My email inbox is filled with so many progressive groups soliciting my attention. Too bad we don't have an umbrella party or umbrella organization to have us pulling the oars together. I wanted the Green Party to fill that role but it is tough.

And again, there is the media and whatever the reality is it seems of pushback from us, the oppressed, they will create their own lying imaging of how it is. And the bobbleheaded majority of citizens will BUY IT.

We've got to occupy the teebee or we are lost. And we have got to keep on kicking back.

best, libby

Submitted by MontanaMaven on

Thank you, ll! Yes, with addiction or passive aggressive personality disorder they say not to be part of the drama that includes the persecutor, the victim, and the rescuer with the roles constantly changing.. Don't play. I did participate in this last election but I may not do it again. And I feel a certain bit of relief by becoming disengaged from electoral noise and instead put my focus on alternatives. A real labor movement like the I.W.W. kind rather than our American trade unionism kind might get my energy. And always any kind of alternative to the Fat Cat News will be my focus.

DCblogger's picture
Submitted by DCblogger on

One of the differences between the Soviet Union and the US is that in the Soviet Union you had to vote, refusing to vote was a very very big deal. It carried risk.

Here in the US there we have voter suppression. The Powers That Be go a long way to make it difficult to vote. Therefore merely the act of voting, especially if you are poor, is itself, an act of defiance. Just ask Fannie Lou Hammer

Submitted by MontanaMaven on

In the Soviet Union, the Communist Party selected the candidates and the voters were "compelled to either vote for them, by either depositing an unmarked ballot in an urn, or to vote against them, by depositing an unmarked ballot under the watchful eyes of election officials. Needless to say, most candidates sailed into office with astronomically high poll numbers. The American electoral system is one of optional false choice: the one uniquely meaningful choice that is perennially missing is "none of the above".

I wonder what Fannie Lou Hammer would say now? Or Alice Paul and Lucy Burns "The Iron Jawed Angels"
of the Suffragette movement? All that suffering in order to vote for a bunch of jerks in either party. I think they all might be interested in a third party or maybe the Collapse Party. If they were alive today I would hope that they were all too smart not to see that now women's votes are being used to perpetuate wars, kill the planet and steal from the poor.

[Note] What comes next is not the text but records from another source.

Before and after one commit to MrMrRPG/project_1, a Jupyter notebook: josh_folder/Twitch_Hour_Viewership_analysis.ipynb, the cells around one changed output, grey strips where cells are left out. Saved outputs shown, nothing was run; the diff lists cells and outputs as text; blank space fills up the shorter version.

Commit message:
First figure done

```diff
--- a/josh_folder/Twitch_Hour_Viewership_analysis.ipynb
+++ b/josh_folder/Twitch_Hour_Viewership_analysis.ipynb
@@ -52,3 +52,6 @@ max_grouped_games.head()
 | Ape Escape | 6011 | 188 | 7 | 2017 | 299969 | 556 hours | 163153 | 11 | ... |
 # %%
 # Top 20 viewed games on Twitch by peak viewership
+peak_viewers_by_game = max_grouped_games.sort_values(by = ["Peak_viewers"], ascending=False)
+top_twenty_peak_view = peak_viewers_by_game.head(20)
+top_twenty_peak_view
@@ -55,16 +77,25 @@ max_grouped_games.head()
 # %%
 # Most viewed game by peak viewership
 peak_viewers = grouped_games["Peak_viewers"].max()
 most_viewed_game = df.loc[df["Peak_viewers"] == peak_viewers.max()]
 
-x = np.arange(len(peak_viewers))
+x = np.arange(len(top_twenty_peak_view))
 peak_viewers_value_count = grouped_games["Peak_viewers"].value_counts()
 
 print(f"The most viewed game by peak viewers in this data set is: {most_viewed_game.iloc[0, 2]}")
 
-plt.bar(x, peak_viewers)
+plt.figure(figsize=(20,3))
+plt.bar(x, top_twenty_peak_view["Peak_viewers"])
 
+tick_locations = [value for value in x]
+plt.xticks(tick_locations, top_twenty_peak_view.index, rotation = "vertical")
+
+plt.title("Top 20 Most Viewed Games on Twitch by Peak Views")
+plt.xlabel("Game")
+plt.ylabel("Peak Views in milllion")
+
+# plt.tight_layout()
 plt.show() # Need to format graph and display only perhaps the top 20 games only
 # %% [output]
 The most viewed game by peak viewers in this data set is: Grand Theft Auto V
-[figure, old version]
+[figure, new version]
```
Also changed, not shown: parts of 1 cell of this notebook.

Montana sent the first women representative to Congress, Jeanette Rankin. She voted against WW I and WWII. How do our female reps stack up now?